* [WORK TO COMPLETE]: Write out the records once more, exactly, and keep any image out.

STUDY MATERIAL Start Marker

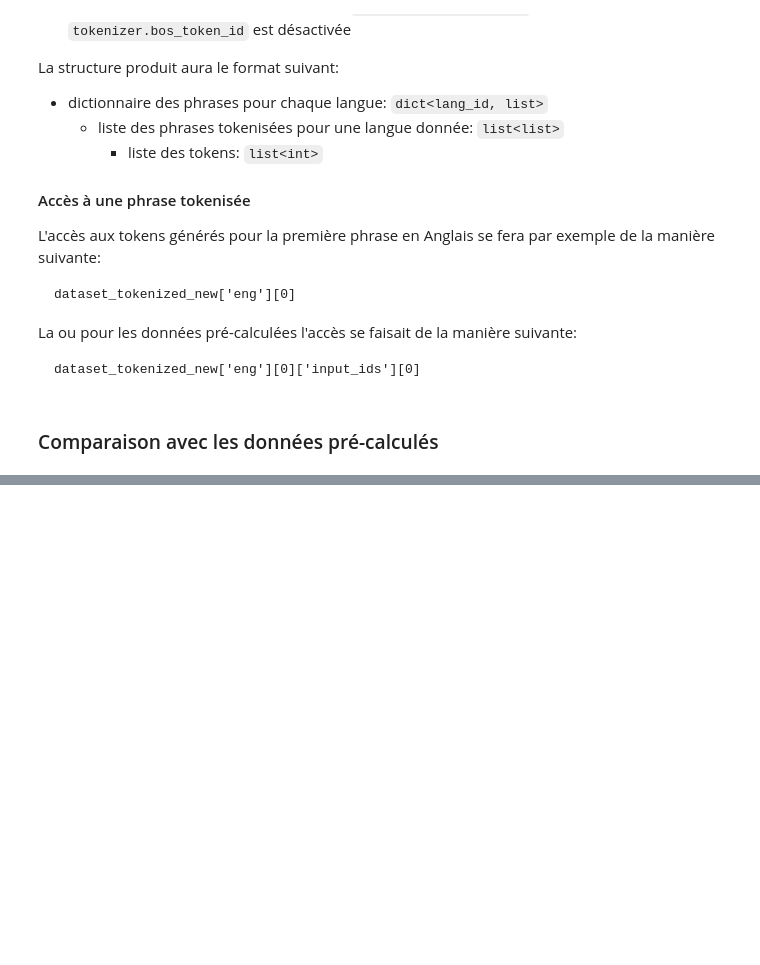
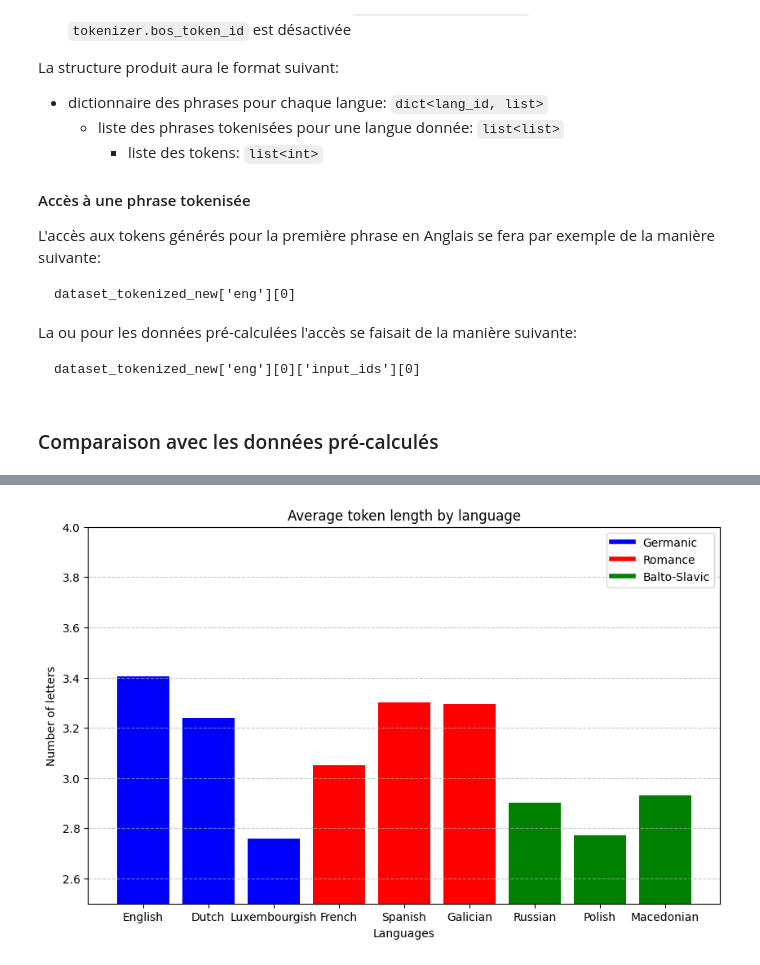
Before and after one commit to coumbaseck17/tokenizer-analysis, a Jupyter notebook: projetBDA.ipynb, the cells around one changed output, grey strips where cells are left out. Saved outputs shown, nothing was run; the diff lists cells and outputs as text; code cells hidden in the pictures; blank space fills up the shorter version.

```diff
--- a/projetBDA.ipynb
+++ b/projetBDA.ipynb
@@ -98,9 +133,15 @@ dataset = dict()
 # Construction du chemin vers le jeu de données à partir de la partition choisie
 split_base_path = os.path.join(FLORES_DATASET_PATH, SPLIT)
 
+lang_ids = []
+lang_names = []
+lang_family = []
 
 # Pour chaque langue identifié par l'index du tableau lang_info_list
 for lang_id, lang_info in lang_info_list.iterrows():
+    lang_ids.append(lang_id)
+    lang_names.append(lang_info['lang_name'])
+    lang_family.append(lang_info['lang_family'])
 
     # Construction du chemin vers le fichier listant les phrases pour la langue "lang_id"
     file_path = os.path.join(split_base_path,  '{:}.{:}'.format(lang_info['lang_script'], SPLIT))
@@ -298,7 +433,7 @@ sentence_encoded
 ### Décodage token par token d'une phrase
 # %%
 # Choix de la langue pour la phrase
-lang_id = 'eng'
+lang_id = 'rus'
 
 # Choix du numéro de phrase
 sentence_index = 0
@@ -439,0 +572,12 @@ plt.show()
+# %%
+avgLengthToken = []
+
+for lang_id in lang_ids:
+    totalTokenLength = nbTokens = 0
+    for sentence_index in range(len(dataset_tokenized[lang_id])):
+        for token_id in dataset_tokenized[lang_id][sentence_index]['input_ids'][0]:
+            decoded_token = tokenizer.decode([token_id], skip_special_tokens=True)
+            nbTokens += 1
+            totalTokenLength += len(decoded_token)
+    avgLengthToken.append(totalTokenLength / nbTokens)
+    print(lang_id + ' : ' + str(totalTokenLength / nbTokens))
@@ -439,0 +594,28 @@ plt.show()
+# %%
+# Définition des couleurs en fonction des familles de langues
+family_colors = {
+    'Germanic': 'blue',
+    'Romance': 'red',
+    'Balto-Slavic': 'green'
+}
+colors = [family_colors[family] for family in lang_family]
+
+# Création du bar chart
+plt.figure(figsize=(10, 6))
+plt.bar(lang_names, avgLengthToken, color=colors)
+plt.xlabel('Languages')
+plt.ylabel('Number of letters')
+plt.title('Average token length by language')
+plt.ylim(2.5, 4.0)
+plt.grid(axis='y', linestyle='--', alpha=0.7)
+
+# Ajout de la légende pour les couleurs
+legend_elements = [Line2D([0], [0], color='blue', lw=4, label='Germanic'),
+                   Line2D([0], [0], color='red', lw=4, label='Romance'),
+                   Line2D([0], [0], color='green', lw=4, label='Balto-Slavic')]
+plt.legend(handles=legend_elements)
+
+# Affichage du graphique
+plt.show()
+# %% [output]
+[figure, added]
```
Also changed, not shown: parts of 24 cells of this notebook.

STUDY MATERIAL End Marker

* [YOUR RESPONSE]:
Before and after one commit to coumbaseck17/tokenizer-analysis, a Jupyter notebook: projetBDA.ipynb, the cells around one changed output, grey strips where cells are left out. Saved outputs shown, nothing was run; the diff lists cells and outputs as text; code cells hidden in the pictures; blank space fills up the shorter version.

```diff
--- a/projetBDA.ipynb
+++ b/projetBDA.ipynb
@@ -98,9 +133,15 @@ dataset = dict()
 # Construction du chemin vers le jeu de données à partir de la partition choisie
 split_base_path = os.path.join(FLORES_DATASET_PATH, SPLIT)
 
+lang_ids = []
+lang_names = []
+lang_family = []
 
 # Pour chaque langue identifié par l'index du tableau lang_info_list
 for lang_id, lang_info in lang_info_list.iterrows():
+    lang_ids.append(lang_id)
+    lang_names.append(lang_info['lang_name'])
+    lang_family.append(lang_info['lang_family'])
 
     # Construction du chemin vers le fichier listant les phrases pour la langue "lang_id"
     file_path = os.path.join(split_base_path,  '{:}.{:}'.format(lang_info['lang_script'], SPLIT))
@@ -298,7 +433,7 @@ sentence_encoded
 ### Décodage token par token d'une phrase
 # %%
 # Choix de la langue pour la phrase
-lang_id = 'eng'
+lang_id = 'rus'
 
 # Choix du numéro de phrase
 sentence_index = 0
@@ -439,0 +572,12 @@ plt.show()
+# %%
+avgLengthToken = []
+
+for lang_id in lang_ids:
+    totalTokenLength = nbTokens = 0
+    for sentence_index in range(len(dataset_tokenized[lang_id])):
+        for token_id in dataset_tokenized[lang_id][sentence_index]['input_ids'][0]:
+            decoded_token = tokenizer.decode([token_id], skip_special_tokens=True)
+            nbTokens += 1
+            totalTokenLength += len(decoded_token)
+    avgLengthToken.append(totalTokenLength / nbTokens)
+    print(lang_id + ' : ' + str(totalTokenLength / nbTokens))
@@ -439,0 +594,28 @@ plt.show()
+# %%
+# Définition des couleurs en fonction des familles de langues
+family_colors = {
+    'Germanic': 'blue',
+    'Romance': 'red',
+    'Balto-Slavic': 'green'
+}
+colors = [family_colors[family] for family in lang_family]
+
+# Création du bar chart
+plt.figure(figsize=(10, 6))
+plt.bar(lang_names, avgLengthToken, color=colors)
+plt.xlabel('Languages')
+plt.ylabel('Number of letters')
+plt.title('Average token length by language')
+plt.ylim(2.5, 4.0)
+plt.grid(axis='y', linestyle='--', alpha=0.7)
+
+# Ajout de la légende pour les couleurs
+legend_elements = [Line2D([0], [0], color='blue', lw=4, label='Germanic'),
+                   Line2D([0], [0], color='red', lw=4, label='Romance'),
+                   Line2D([0], [0], color='green', lw=4, label='Balto-Slavic')]
+plt.legend(handles=legend_elements)
+
+# Affichage du graphique
+plt.show()
+# %% [output]
+[figure, added]
```
Also changed, not shown: parts of 24 cells of this notebook.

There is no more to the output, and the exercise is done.